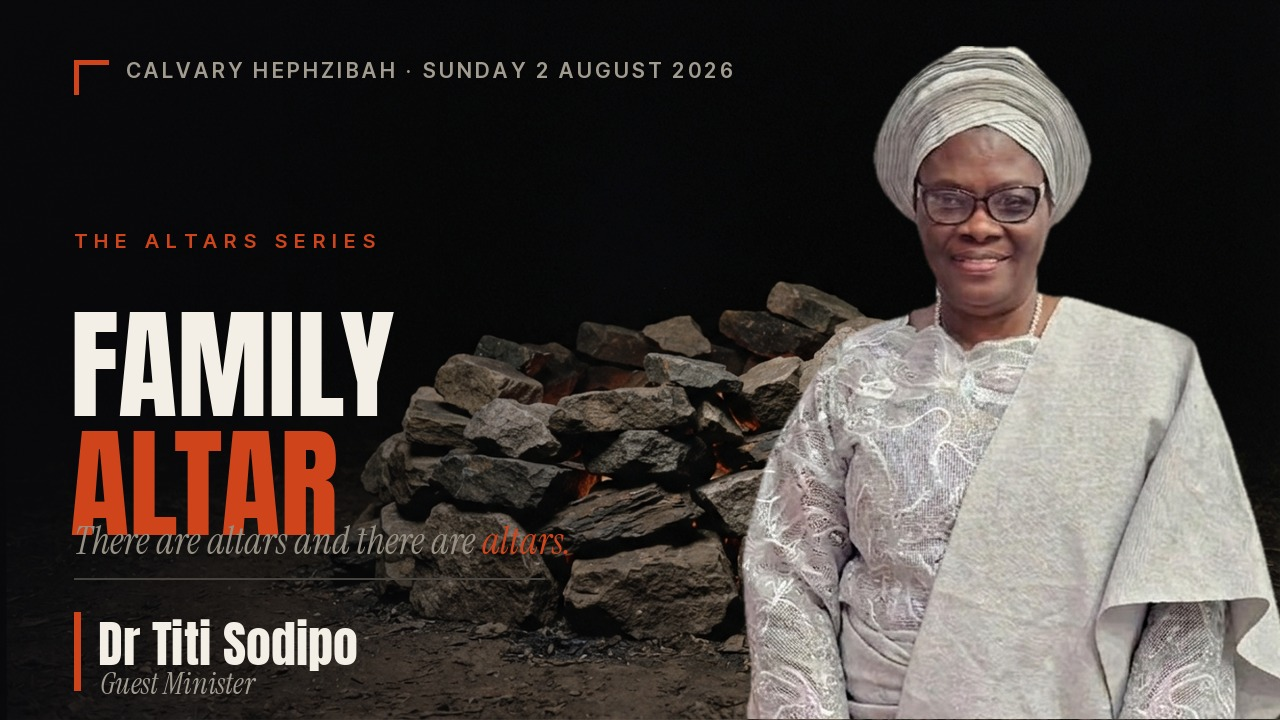
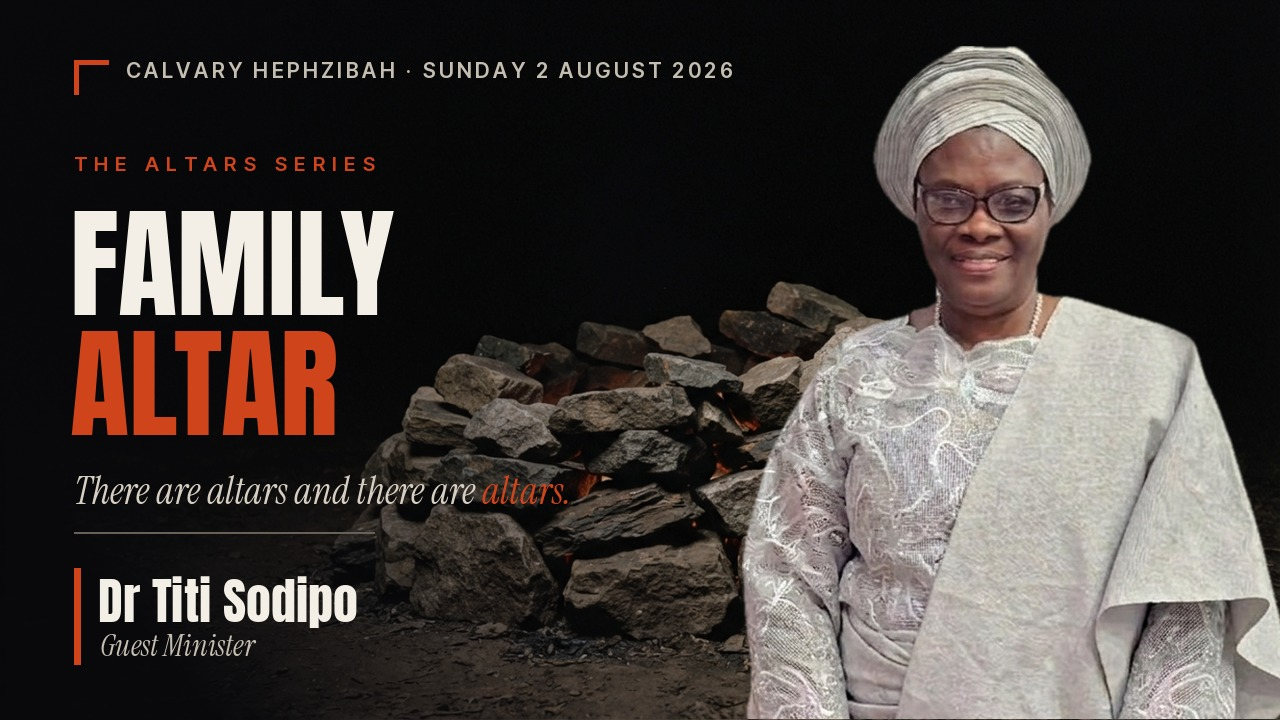
02 Aug 2026: Fix thumbnail spacing and contrast — ink-box layout, no title/series-line collision

diff --git a/media-briefing-02-aug-2026.html b/media-briefing-02-aug-2026.html
@@ -6,11 +6,11 @@
     <title>Calvary Service Run Sheet – 2nd August 2026</title>
     <meta property="og:title" content="Calvary Service Run Sheet – 2nd August 2026">
     <meta property="og:description" content="Sunday 2nd August 2026 | Family Altar | ALTARS series | Dr Titi Sodipo · Guest Minister | Calvary Hephzibah">
-    <meta property="og:image" content="https://calvaryhfgc.github.io/calvaryhephzibah/sermon-thumbnail-02-aug-2026.jpg?v=3">
+    <meta property="og:image" content="https://calvaryhfgc.github.io/calvaryhephzibah/sermon-thumbnail-02-aug-2026.jpg?v=4">
     <meta property="og:image:width" content="1280">
     <meta property="og:image:height" content="720">
     <meta name="twitter:card" content="summary_large_image">
-    <meta name="twitter:image" content="https://calvaryhfgc.github.io/calvaryhephzibah/sermon-thumbnail-02-aug-2026.jpg?v=3">
+    <meta name="twitter:image" content="https://calvaryhfgc.github.io/calvaryhephzibah/sermon-thumbnail-02-aug-2026.jpg?v=4">
     <link rel="preconnect" href="https://fonts.googleapis.com">
     <link rel="preconnect" href="https://fonts.gstatic.com" crossorigin>
     <link href="https://fonts.googleapis.com/css2?family=Cormorant+Garamond:wght@600;700&family=DM+Sans:wght@400;500;600;700&display=swap" rel="stylesheet">
@@ -243,7 +243,7 @@
             <div class="serm-preacher">Dr Titi Sodipo · Guest Minister</div>
             <h3 class="serm-title">Family Altar</h3>
             <div style="font-size:13px;color:rgba(255,255,255,0.6);margin-bottom:14px;">Passage TBC</div>
-            <img src="https://calvaryhfgc.github.io/calvaryhephzibah/sermon-thumbnail-02-aug-2026.jpg?v=3" alt="Dr Titi Sodipo — Family Altar" class="serm-thumb">
+            <img src="https://calvaryhfgc.github.io/calvaryhephzibah/sermon-thumbnail-02-aug-2026.jpg?v=4" alt="Dr Titi Sodipo — Family Altar" class="serm-thumb">
             <div class="serm-note"><span>💡</span><span>Display sermon thumbnail for 30 seconds as Dr Titi Sodipo comes up to preach.</span></div>
         </div>
     </div>

diff --git a/series/altars/render_altars_episode.py b/series/altars/render_altars_episode.py
@@ -21,8 +21,8 @@ from PIL import Image, ImageDraw, ImageFont, ImageEnhance
 W, H = 1280, 720
 BONE = (244, 239, 230)
 RED = (208, 68, 28)
-GREY = (162, 156, 144)
-FG3 = (150, 144, 132)
+GREY = (196, 189, 177)
+FG3 = (214, 206, 194)
 IS_URL = "https://raw.githubusercontent.com/google/fonts/main/ofl/instrumentserif/InstrumentSerif-Italic.ttf"
 
 
@@ -59,7 +59,13 @@ def render(a):
     # ---- left scrim so the type never fights the stones ----
     arr = np.array(img).astype(float)
     xs = np.linspace(0, 1, W)[None, :, None]
-    scrim = np.clip((a.scrim_edge - xs) / a.scrim_edge, 0, 1) ** 1.4 * a.scrim_strength
+    ys = np.linspace(0, 1, H)[:, None, None]
+    left = np.clip((a.scrim_edge - xs) / a.scrim_edge, 0, 1) ** 1.4
+    scrim = left * a.scrim_strength
+    # bottom-left falloff: the series line, rule and preacher block sit low-left,
+    # where stone highlights spike to ~120 and swallow the muted grey type.
+    floor = left * np.clip((ys - a.floor_start) / (1 - a.floor_start), 0, 1) ** 1.2 * a.floor_strength
+    scrim = np.clip(scrim + floor, 0, 0.985)
     arr = arr * (1 - scrim) + np.array([9, 9, 12], float) * scrim
     img = Image.fromarray(arr.clip(0, 255).astype(np.uint8))
 
@@ -84,11 +90,24 @@ def render(a):
     d.rectangle([LM, 60, LM + 4, 94], fill=RED)
     tracked(d, (LM + 52, 57), a.eyebrow, ImageFont.truetype(inter, 21), GREY, 0.16)
 
-    # ---- series badge ----
-    badge_y = a.top
-    tracked(d, (LM, badge_y), a.badge, ImageFont.truetype(inter, 20), RED, 0.36)
+    # ------------------------------------------------------------------
+    # Everything below is positioned by INK BOX, not by nominal line
+    # height. Anton carries a lot of internal leading, so laying out on
+    # nominal y collides the serif line into the title's descender zone.
+    # place(font, text, ink_top) -> the draw-y that puts ink at ink_top.
+    # ------------------------------------------------------------------
+    def place(font, text, ink_top):
+        return ink_top - font.getbbox(text)[1]
 
-    # ---- episode title, auto-fit to clear the portrait column ----
+    def ink_h(font, text):
+        b = font.getbbox(text)
+        return b[3] - b[1]
+
+    f_badge = ImageFont.truetype(inter, 20)
+    f_ser = instrument_serif(38)
+    f_name = ImageFont.truetype(anton, 50)
+    f_sub = instrument_serif(30)
+
     lines = [a.line1, a.line2] + ([a.line3] if a.line3 else [])
     cols = [BONE] * len(lines)
     cols[a.red - 1] = RED
@@ -99,29 +118,57 @@ def render(a):
             break
         size -= 2
     ft = ImageFont.truetype(anton, size)
-    lh = int(size * 0.98)
-    y = badge_y + 44
+
+    # --- bottom block anchors first, then the stack is built upward ---
+    name_top = H - a.margin_bottom - ink_h(f_name, a.preacher) - a.gap_name_sub - (
+        ink_h(f_sub, a.sub) if a.sub else 0)
+    sub_top = name_top + ink_h(f_name, a.preacher) + a.gap_name_sub
+    block_bot = (sub_top + ink_h(f_sub, a.sub)) if a.sub else (
+        name_top + ink_h(f_name, a.preacher))
+
+    rule_y = name_top - a.gap_rule_preacher
+    ser_top = rule_y - a.gap_series_rule - ink_h(f_ser, a.series_line)
+
+    title_bot = ser_top - a.gap_title_series
+    title_h = sum(ink_h(ft, t) for t in lines) + a.gap_title_lines * (len(lines) - 1)
+    title_top = title_bot - title_h
+    badge_top = title_top - a.gap_badge_title - ink_h(f_badge, a.badge)
+
+    # ---- series badge ----
+    tracked(d, (LM, place(f_badge, a.badge, badge_top)), a.badge, f_badge, RED, 0.36)
+
+    # ---- episode title ----
+    y = title_top
     for txt, col in zip(lines, cols):
-        d.text((LM - 4, y), txt, font=ft, fill=col)
-        y += lh
+        d.text((LM - 4, place(ft, txt, y)), txt, font=ft, fill=col)
+        y += ink_h(ft, txt) + a.gap_title_lines
 
     # ---- locked series line, final word in red ----
-    y += 6
-    fi = instrument_serif(38)
     head, tail = a.series_line.rsplit(" ", 1)
-    d.text((LM, y), head + " ", font=fi, fill=FG3)
-    d.text((LM + d.textlength(head + " ", font=fi), y), tail, font=fi, fill=RED)
+    sy = place(f_ser, a.series_line, ser_top)
+    d.text((LM, sy), head + " ", font=f_ser, fill=FG3)
+    d.text((LM + d.textlength(head + " ", font=f_ser), sy), tail, font=f_ser, fill=RED)
 
     # ---- hairline rule ----
-    ry = y + 62
-    d.rectangle([LM, ry, LM + 470, ry + 1], fill=(70, 66, 62))
+    # Deliberately short. A full-width rule runs out across the stone pile,
+    # where a dark hairline simply disappears. 300px keeps it in the scrimmed
+    # zone and reads as an editorial tick rather than a broken line.
+    rule_w = a.rule_width
+    d.rectangle([LM, rule_y, LM + rule_w, rule_y + 1], fill=(104, 97, 88))
 
-    # ---- preacher block ----
-    by = 612
-    d.rectangle([LM, by, LM + 6, by + 78], fill=RED)
-    d.text((LM + 24, by - 6), a.preacher, font=ImageFont.truetype(anton, 50), fill=BONE)
+    # ---- preacher block; the red bar spans the whole block ----
+    d.rectangle([LM, name_top - 8, LM + 6, block_bot + 8], fill=RED)
+    d.text((LM + 24, place(f_name, a.preacher, name_top)), a.preacher, font=f_name, fill=BONE)
     if a.sub:
-        d.text((LM + 26, by + 52), a.sub, font=instrument_serif(30), fill=GREY)
+        d.text((LM + 26, place(f_sub, a.sub, sub_top)), a.sub, font=f_sub, fill=GREY)
+
+    if a.audit:
+        print(f"  badge ink      {badge_top} -> {badge_top + ink_h(f_badge, a.badge)}")
+        print(f"  title ink      {title_top} -> {title_bot}  (size {size})")
+        print(f"  series ink     {ser_top} -> {ser_top + ink_h(f_ser, a.series_line)}")
+        print(f"  rule           {rule_y}")
+        print(f"  preacher ink   {name_top} -> {block_bot}")
+        print(f"  bottom margin  {H - block_bot}   left margin {LM}")
 
     img.save(a.out, quality=92)
     print(a.out)
@@ -140,9 +187,19 @@ if __name__ == "__main__":
     ap.add_argument("--preacher", required=True)
     ap.add_argument("--sub", default="")
     ap.add_argument("--portrait", default="")
-    ap.add_argument("--top", type=int, default=228)
+    ap.add_argument("--gap-badge-title", type=int, default=40)
+    ap.add_argument("--gap-title-lines", type=int, default=16)
+    ap.add_argument("--gap-title-series", type=int, default=40)
+    ap.add_argument("--gap-series-rule", type=int, default=28)
+    ap.add_argument("--gap-rule-preacher", type=int, default=44)
+    ap.add_argument("--gap-name-sub", type=int, default=6)
+    ap.add_argument("--margin-bottom", type=int, default=64)
+    ap.add_argument("--rule-width", type=int, default=300)
+    ap.add_argument("--audit", action="store_true")
     ap.add_argument("--plate-brightness", type=float, default=0.9)
     ap.add_argument("--scrim-edge", type=float, default=0.62)
     ap.add_argument("--scrim-strength", type=float, default=0.72)
+    ap.add_argument("--floor-start", type=float, default=0.55)
+    ap.add_argument("--floor-strength", type=float, default=0.60)
     ap.add_argument("--out", required=True)
     render(ap.parse_args())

* * * * * * * * *

- PROBLEM -
Starting with the first line of the material, print each line exactly until you have printed the line with "<title>Calvary Service Run", and skip the pictures.

- RESPONSE BELOW -
02 Aug 2026: Fix thumbnail spacing and contrast — ink-box layout, no title/series-line collision

diff --git a/media-briefing-02-aug-2026.html b/media-briefing-02-aug-2026.html
@@ -6,11 +6,11 @@
     <title>Calvary Service Run Sheet – 2nd August 2026</title>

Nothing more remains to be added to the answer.